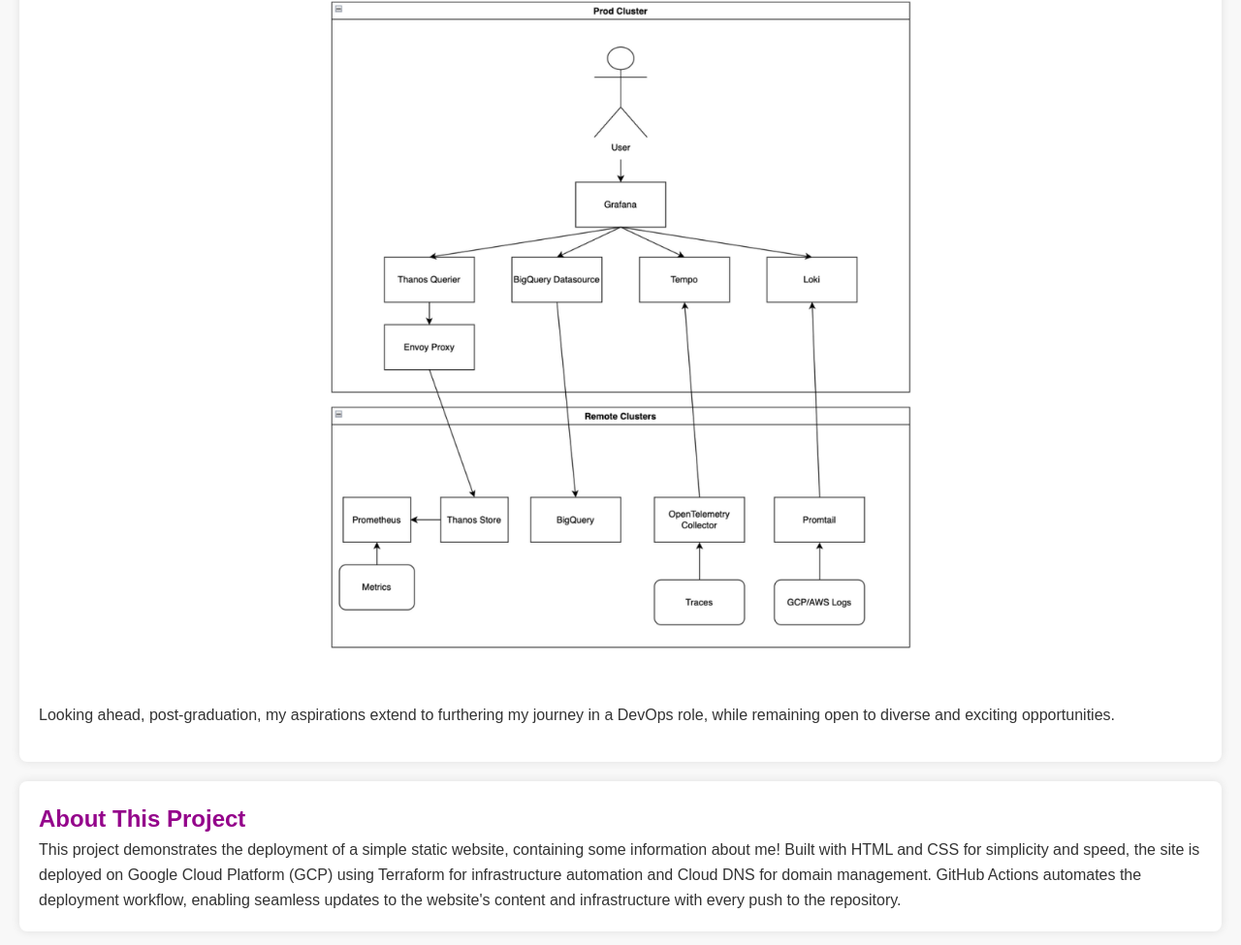
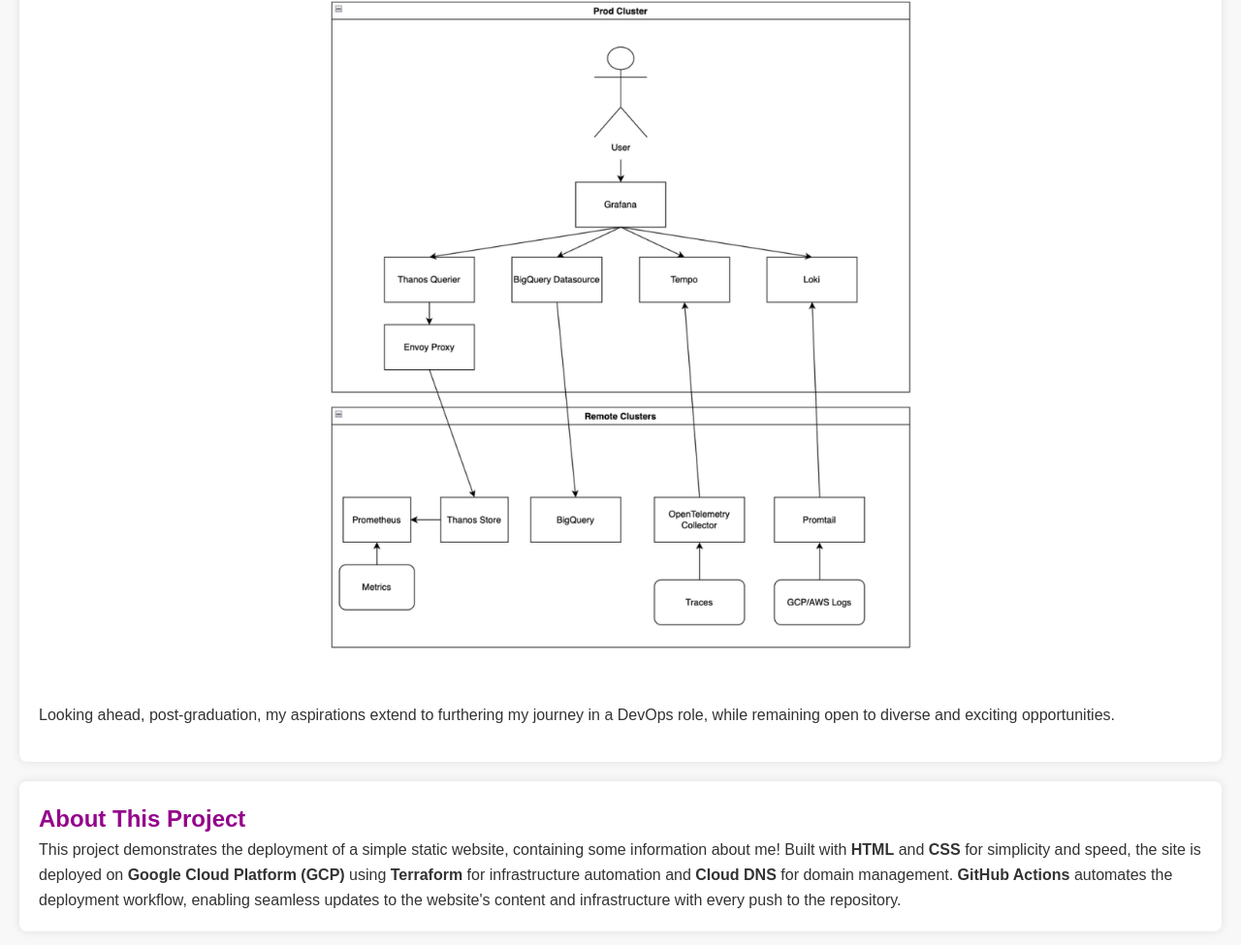
Before and after one commit to kade-eng/resume, a plain HTML site: page site/index.html in a window 1280 px wide. Shown: the part 2392-3367 px from the top of the page at 97% size. Drawn offline with Linux system fonts and the light colour scheme.

Commit message:
bold key words

```diff
--- a/site/index.html
+++ b/site/index.html
@@ -114,8 +114,8 @@
         <h2>About This Project</h2>
         <p>
             This project demonstrates the deployment of a simple static website, containing some information about me!
-            Built with HTML and CSS for simplicity and speed, the site is deployed on Google Cloud Platform (GCP) using Terraform for infrastructure automation and Cloud DNS for domain management.
-            GitHub Actions automates the deployment workflow, enabling seamless updates to the website's content and infrastructure with every push to the repository.
+            Built with <strong>HTML</strong> and <strong>CSS</strong> for simplicity and speed, the site is deployed on <strong>Google Cloud Platform (GCP)</strong> using <strong>Terraform</strong> for infrastructure automation and <strong>Cloud DNS</strong> for domain management.
+            <strong>GitHub Actions</strong> automates the deployment workflow, enabling seamless updates to the website's content and infrastructure with every push to the repository.
         </p>
     </section>
 </body>
```
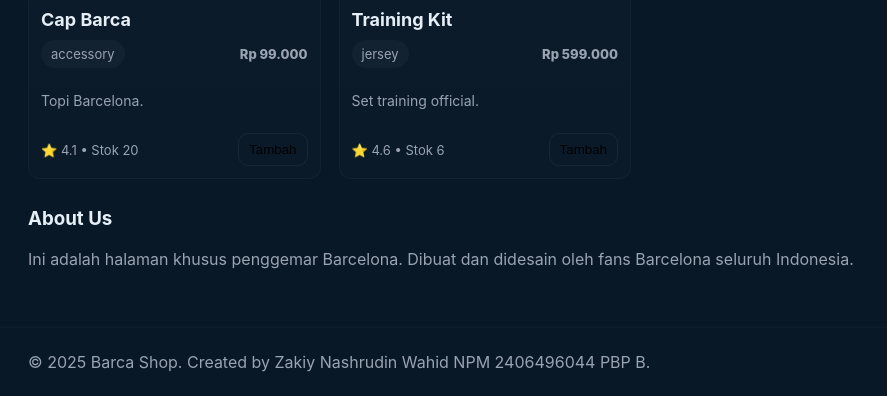
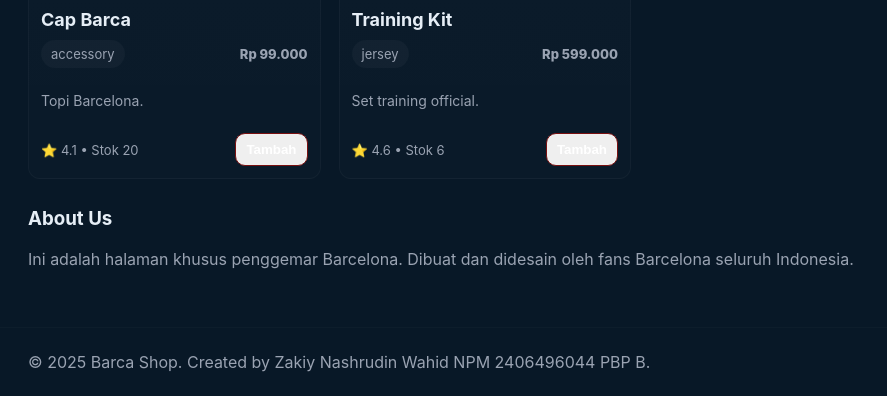
Before and after one commit to zakiyznw/barca-shop, a Django app: page / in a window 1280 px wide. Shown: the part 960-1356 px from the top of the page, without its empty margins (0-887 px from the left). Run offline with Django 5.2, Linux system fonts and the light colour scheme.

Commit message:
Complete tugas Individu 2

```diff
--- a/main/templates/main.html
+++ b/main/templates/main.html
@@ -52,7 +52,7 @@
     .desc{color:var(--muted);font-size:14px;flex:1}
     .price{font-weight:800}
     .card-footer{display:flex;justify-content:space-between;align-items:center}
-    .add{background:transparent;padding:8px 10px;border-radius:10px;border:1px solid rgba(255,255,255,0.06);cursor:pointer}
+    .add{background:linear-gradient(180deg, rgba(255, 0, 0, 1));padding:8px 10px;border-radius:10px;border:1px solid rgb(121, 16, 16);cursor:pointer;color: white; font-weight: 600;}
 
     /* Responsive */
     @media(max-width:1100px){.grid{grid-template-columns:repeat(3,1fr)}}
```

Aim of the task: Whenever a line above contains "size", copy that line.

Response for this exercise:
Before and after one commit to kade-eng/resume, a plain HTML site: page site/index.html in a window 1280 px wide. Shown: the part 2392-3367 px from the top of the page at 97% size. Drawn offline with Linux system fonts and the light colour scheme.
     .desc{color:var(--muted);font-size:14px;flex:1}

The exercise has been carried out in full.